Unfortunately, the sales of the cake mix quickly stalled. The manufacturers reached a psychologist named Ernest Dichter. He found out that the reason was the level of effort required. Making the cakes was too easy! It was so easy that people didn’t get satisfaction from baking the cake.
People were feeling the same way as buying a pre-made cakes from the store. The solution was to get out the egg of the dry mixture and allow people to add it themselves. Doing that made the sales go up again.
Former advertising copywriter here. I’ve blown through reams upon reams of paper by doing this. My desk was constantly a mess.
Creativity is a physical process, not a mental one. It’s also something that can be easily taught through certain exercises. While some people are naturally more creative than others, those that aren’t can make up for their lack of creativity through simple processes.
This process, as described to me by the president of Ogilvy Advertising, Rory Sutherland, is called “scamping.”
The trick is to think as little as possible, and work as fast as possible. You’ll probably start out with some dumb ideas. That’s fine. The goal is to bounce from one dumb idea, to a less dumb idea, and so on. You’ll soon find nuggets within these dumb ideas, and start building upon them. Personally, I wouldn’t stop until I’d gone through an entire stack, which would take about two hours.
Once you’re finished, it’s simply a process of elimination. Go back through all your ideas and start sorting them into two piles: good and bad. Once you’ve done that, take the good pile and sort them again by good and better. Keep doing this until you’ve narrowed it down to five ideas.
Once you have your top five, ask others to take a look at them and give you their feedback. You’ll generally be biased to a few of the ideas, so running them past others will help you get a better idea on which ideas are stronger.
Finally, don’t be afraid to kill your babies. I’ve had plenty of ideas I thought were genius that just didn’t resonate with others, and you can’t be afraid to get rid of them.
These arent hard and fast rules. Most cities and such redefine them their own way about what road can be called what.
via Reddit | ELI5
Every year we unknowingly pass on the anniversary of our future death. From now on, I shall celebrate every day until I die to celebrate that anniversary.
“So you don’t have any knowledge of any software, any practical knowledge?” asked the team manager of a reputed company.
“No sir, but I am a fast learner and academically strong,” was all I could reply.
From early on, we are taught that marks are the important thing, that we should always score 90% or more otherwise we wouldn’t be able to do anything in life.

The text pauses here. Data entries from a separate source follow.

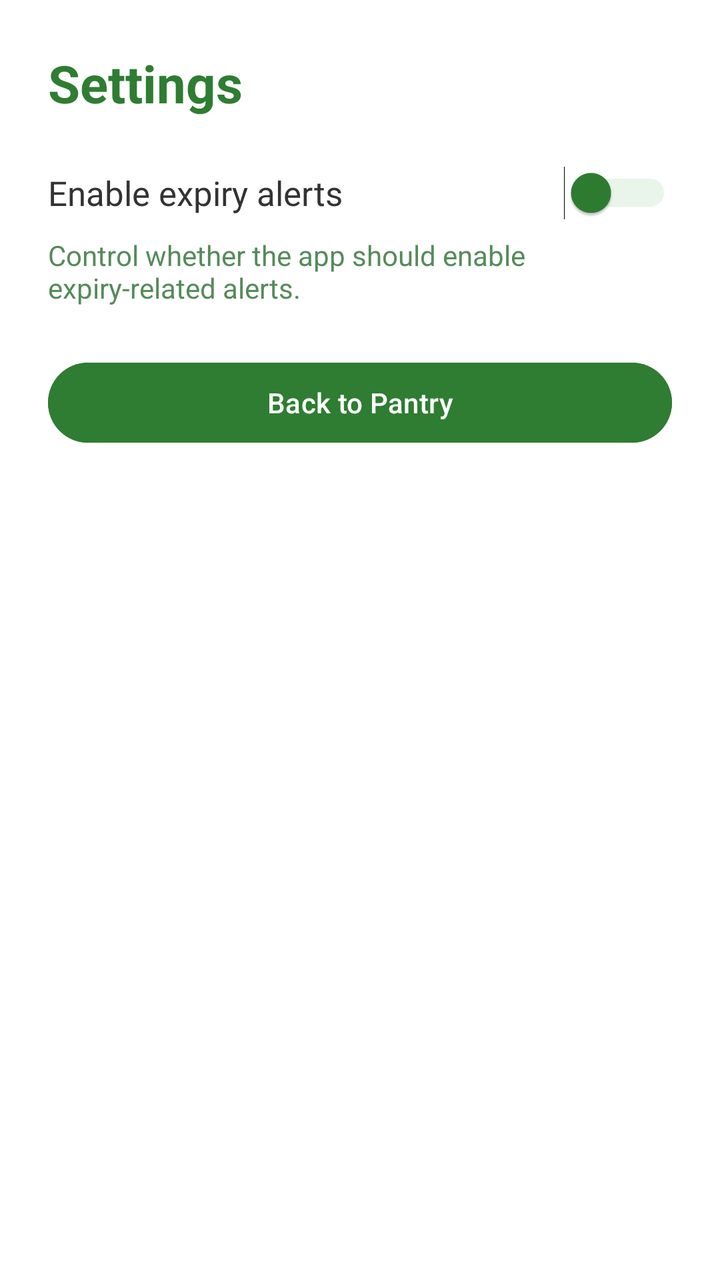
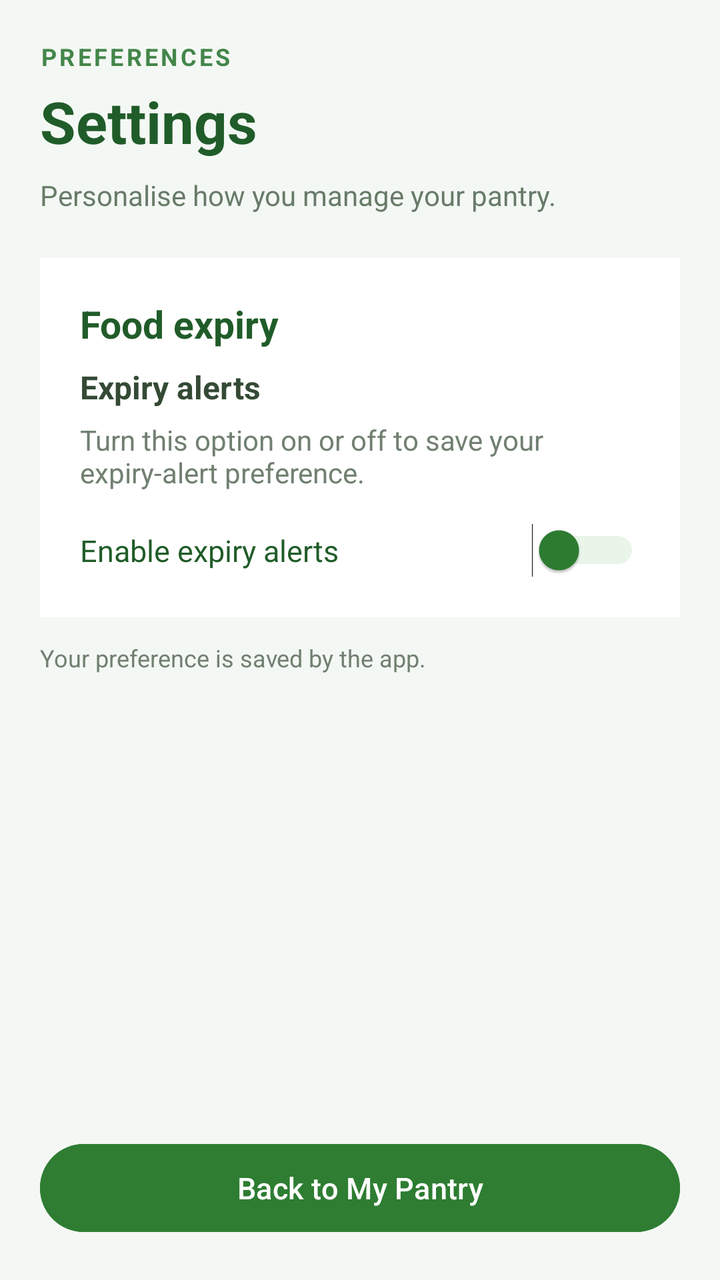

The first picture is an Android layout as it rendered before a commit; the second is the same layout after the commit. The layout source and the unified diff follow.
<!-- AndroidManifest.xml: application theme Theme.Smartpantrymanager -->
<!-- res/layout/activity_settings.xml -->
<?xml version="1.0" encoding="utf-8"?>
<LinearLayout xmlns:android="http://schemas.android.com/apk/res/android"
    android:layout_width="match_parent"
    android:layout_height="match_parent"
    android:orientation="vertical"
    android:padding="24dp"
    android:background="#FFFFFF">

    <TextView
        android:layout_width="match_parent"
        android:layout_height="wrap_content"
        android:text="Settings"
        android:textSize="26sp"
        android:textStyle="bold"
        android:textColor="#2E7D32"
        android:paddingBottom="24dp" />

    <Switch
        android:id="@+id/switchExpiryAlerts"
        android:layout_width="match_parent"
        android:layout_height="wrap_content"
        android:text="Enable expiry alerts"
        android:textSize="17sp"
        android:textColor="#333333"
        android:thumbTint="#2E7D32"
        android:trackTint="#A5D6A7" />

    <TextView
        android:layout_width="match_parent"
        android:layout_height="wrap_content"
        android:text="Control whether the app should enable expiry-related alerts."
        android:textColor="#558B5A"
        android:paddingTop="8dp"
        android:paddingBottom="24dp" />

    <Button
        android:id="@+id/btnBackSettings"
        android:layout_width="match_parent"
        android:layout_height="wrap_content"
        android:text="Back to Pantry"
        android:backgroundTint="#2E7D32"
        android:textColor="#FFFFFF" />

</LinearLayout>
<!-- resources referenced by this layout -->
<resources>
  <style name="Theme.Smartpantrymanager" parent="Base.Theme.Smartpantrymanager" />
  <style name="Base.Theme.Smartpantrymanager" parent="Theme.Material3.DayNight.NoActionBar">
          
          
      </style>
</resources>

<!-- the commit's change to res/layout/activity_settings.xml (unified diff, before → after) -->
@@ -3,41 +3,102 @@
     android:layout_width="match_parent"
     android:layout_height="match_parent"
     android:orientation="vertical"
-    android:padding="24dp"
-    android:background="#FFFFFF">
+    android:padding="20dp"
+    android:background="#F4F8F4">
+
+    <TextView
+        android:layout_width="match_parent"
+        android:layout_height="wrap_content"
+        android:text="PREFERENCES"
+        android:textColor="#43864A"
+        android:textSize="12sp"
+        android:textStyle="bold"
+        android:letterSpacing="0.12" />
 
     <TextView
         android:layout_width="match_parent"
         android:layout_height="wrap_content"
         android:text="Settings"
-        android:textSize="26sp"
+        android:textSize="29sp"
         android:textStyle="bold"
-        android:textColor="#2E7D32"
-        android:paddingBottom="24dp" />
-
-    <Switch
-        android:id="@+id/switchExpiryAlerts"
-        android:layout_width="match_parent"
-        android:layout_height="wrap_content"
-        android:text="Enable expiry alerts"
-        android:textSize="17sp"
-        android:textColor="#333333"
-        android:thumbTint="#2E7D32"
-        android:trackTint="#A5D6A7" />
+        android:textColor="#205C29"
+        android:paddingTop="5dp"
+        android:paddingBottom="8dp" />
 
     <TextView
         android:layout_width="match_parent"
         android:layout_height="wrap_content"
-        android:text="Control whether the app should enable expiry-related alerts."
-        android:textColor="#558B5A"
-        android:paddingTop="8dp"
-        android:paddingBottom="24dp" />
+        android:text="Personalise how you manage your pantry."
+        android:textSize="14sp"
+        android:textColor="#687B69"
+        android:paddingBottom="22dp" />
+
+    <LinearLayout
+        android:layout_width="match_parent"
+        android:layout_height="wrap_content"
+        android:orientation="vertical"
+        android:padding="20dp"
+        android:background="#FFFFFF">
+
+        <TextView
+            android:layout_width="match_parent"
+            android:layout_height="wrap_content"
+            android:text="Food expiry"
+            android:textSize="19sp"
+            android:textStyle="bold"
+            android:textColor="#205C29"
+            android:paddingBottom="8dp" />
+
+        <TextView
+            android:layout_width="match_parent"
+            android:layout_height="wrap_content"
+            android:text="Expiry alerts"
+            android:textSize="16sp"
+            android:textStyle="bold"
+            android:textColor="#344A35" />
+
+        <TextView
+            android:layout_width="match_parent"
+            android:layout_height="wrap_content"
+            android:text="Turn this option on or off to save your expiry-alert preference."
+            android:textSize="14sp"
+            android:textColor="#718071"
+            android:paddingTop="6dp"
+            android:paddingBottom="16dp" />
+
+        <Switch
+            android:id="@+id/switchExpiryAlerts"
+            android:layout_width="match_parent"
+            android:layout_height="wrap_content"
+            android:text="Enable expiry alerts"
+            android:textSize="15sp"
+            android:textColor="#205C29"
+            android:thumbTint="#2E7D32"
+            android:trackTint="#A5D6A7" />
+
+    </LinearLayout>
+
+    <TextView
+        android:layout_width="match_parent"
+        android:layout_height="wrap_content"
+        android:text="Your preference is saved by the app."
+        android:textSize="12sp"
+        android:textColor="#718071"
+        android:paddingTop="12dp"
+        android:paddingBottom="12dp" />
+
+    <View
+        android:layout_width="match_parent"
+        android:layout_height="0dp"
+        android:layout_weight="1" />
 
     <Button
         android:id="@+id/btnBackSettings"
         android:layout_width="match_parent"
-        android:layout_height="wrap_content"
-        android:text="Back to Pantry"
+        android:layout_height="52dp"
+        android:text="Back to My Pantry"
+        android:textAllCaps="false"
+        android:textSize="15sp"
         android:backgroundTint="#2E7D32"
         android:textColor="#FFFFFF" />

An economics graduate from one of the most reputed universities of India, I felt like I knew nothing during my interviews. During the three years of my under graduation study, all I was taught was theoretical knowledge, no projects, no specialised software, no research, no knowledge of the actual world. Just theories, which no doubt are important but so is the practical knowledge. Even though I fought for a subject that offered somewhat practical knowledge, but I was refused by college authorities, even though university offered that subject. Why? Didn’t I have right to choose what I want to study? 21 years of my life gone by, and I didn’t know how to use the immense knowledge I had gathered over the years. The rat race we are put in by everyone, to score good marks, where does it lead? I was one of those rats, maybe still am. I was one of the top scorers in my college. And where did it land me? A year gap to prepare for my masters. Only those people, who actually take a year gap for studies during the prime years of their life, can understand the stress of it.
So not only marks, but an overall development of a child is necessary. Our system needs to learn this. That’s how you can actually turn this large population, which seems a burden to everyone, to the most powerful human force in the world. Otherwise, this “burden” on our shoulders, may never get off.
via Inside IIT